BEGIN Records shown
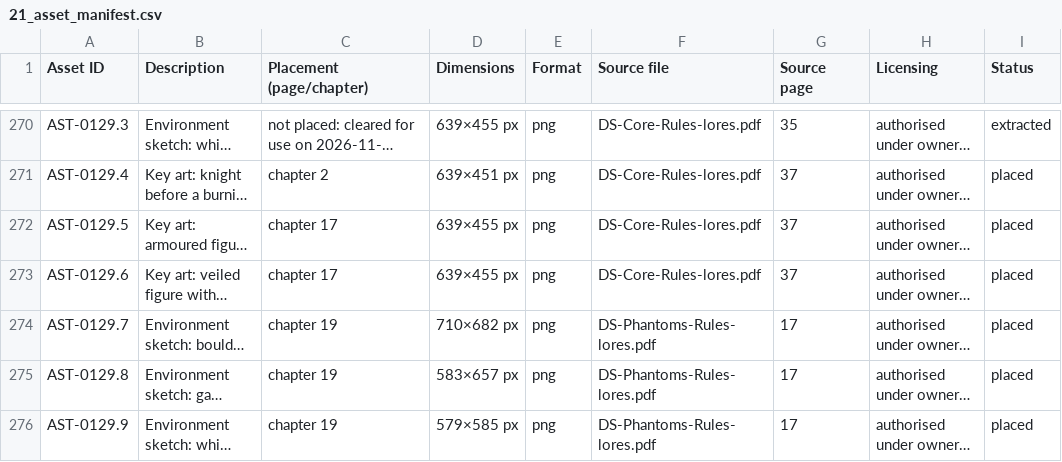
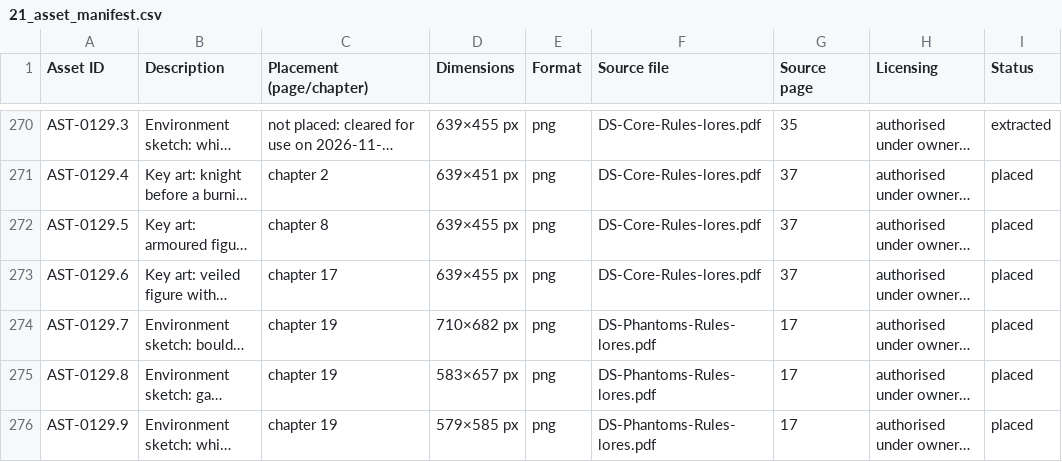
Before and after one commit to xjordont/DSTBG2E, a CSV file: 21_asset_manifest.csv, drawn as a sheet; only a part is shown, gaps mark what is left out; long unchanged cells end in …; the diff covers the shown part only; the diff names each change by its address in the sheet, - before the commit and + after, or states it on an @@ line.

```diff
--- a/21_asset_manifest.csv
+++ b/21_asset_manifest.csv
-C272 (Placement (page/chapter)): chapter 17
+C272 (Placement (page/chapter)): chapter 8
```
Also changed, not shown: 35 edited cells elsewhere in this file, 32 other files.
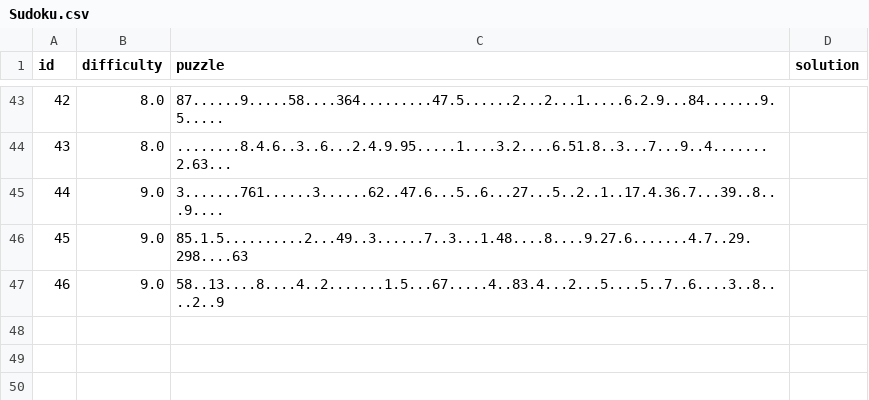
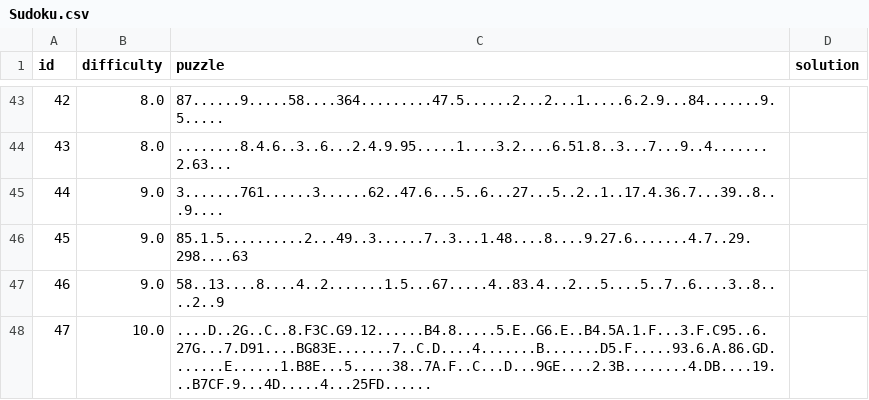
Before and after one commit to PawelWisn/ConstraintSatisfactionProblem, a CSV file: mainpackage/src/Sudoku.csv, drawn as a sheet; only a part is shown, gaps mark what is left out.

Commit message:
puzzles bigger than 9x9 works

```diff
--- a/mainpackage/src/Sudoku.csv
+++ b/mainpackage/src/Sudoku.csv
@@ -47 +47,2 @@
 46;9.0;58..13....8....4..2.......1.5...67.....4..83.4...2...5....5..7..6....3..8....2..9;
+47;10.0;....D..2G..C..8.F3C.G9.12......B4.8.....5.E..G6.E..B4.5A.1.F...3.F.C95..6.27G...7.D91....BG83E.......7..C.D....4.......B.......D5.F.....93.6.A.86.GD.......E......1.B8E...5.....38..7A.F..C...D...9GE....2.3B........4.DB....19...B7CF.9...4D.....4...25FD......;
```
Also changed, not shown: 2 other files.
END Records shown
* Requirement *
Please set down the records above word for word and omit their pictures.

* Answer box *
Before and after one commit to xjordont/DSTBG2E, a CSV file: 21_asset_manifest.csv, drawn as a sheet; only a part is shown, gaps mark what is left out; long unchanged cells end in …; the diff covers the shown part only; the diff names each change by its address in the sheet, - before the commit and + after, or states it on an @@ line.

```diff
--- a/21_asset_manifest.csv
+++ b/21_asset_manifest.csv
-C272 (Placement (page/chapter)): chapter 17
+C272 (Placement (page/chapter)): chapter 8
```
Also changed, not shown: 35 edited cells elsewhere in this file, 32 other files.
Before and after one commit to PawelWisn/ConstraintSatisfactionProblem, a CSV file: mainpackage/src/Sudoku.csv, drawn as a sheet; only a part is shown, gaps mark what is left out.

Commit message:
puzzles bigger than 9x9 works

```diff
--- a/mainpackage/src/Sudoku.csv
+++ b/mainpackage/src/Sudoku.csv
@@ -47 +47,2 @@
 46;9.0;58..13....8....4..2.......1.5...67.....4..83.4...2...5....5..7..6....3..8....2..9;
+47;10.0;....D..2G..C..8.F3C.G9.12......B4.8.....5.E..G6.E..B4.5A.1.F...3.F.C95..6.27G...7.D91....BG83E.......7..C.D....4.......B.......D5.F.....93.6.A.86.GD.......E......1.B8E...5.....38..7A.F..C...D...9GE....2.3B........4.DB....19...B7CF.9...4D.....4...25FD......;
```
Also changed, not shown: 2 other files.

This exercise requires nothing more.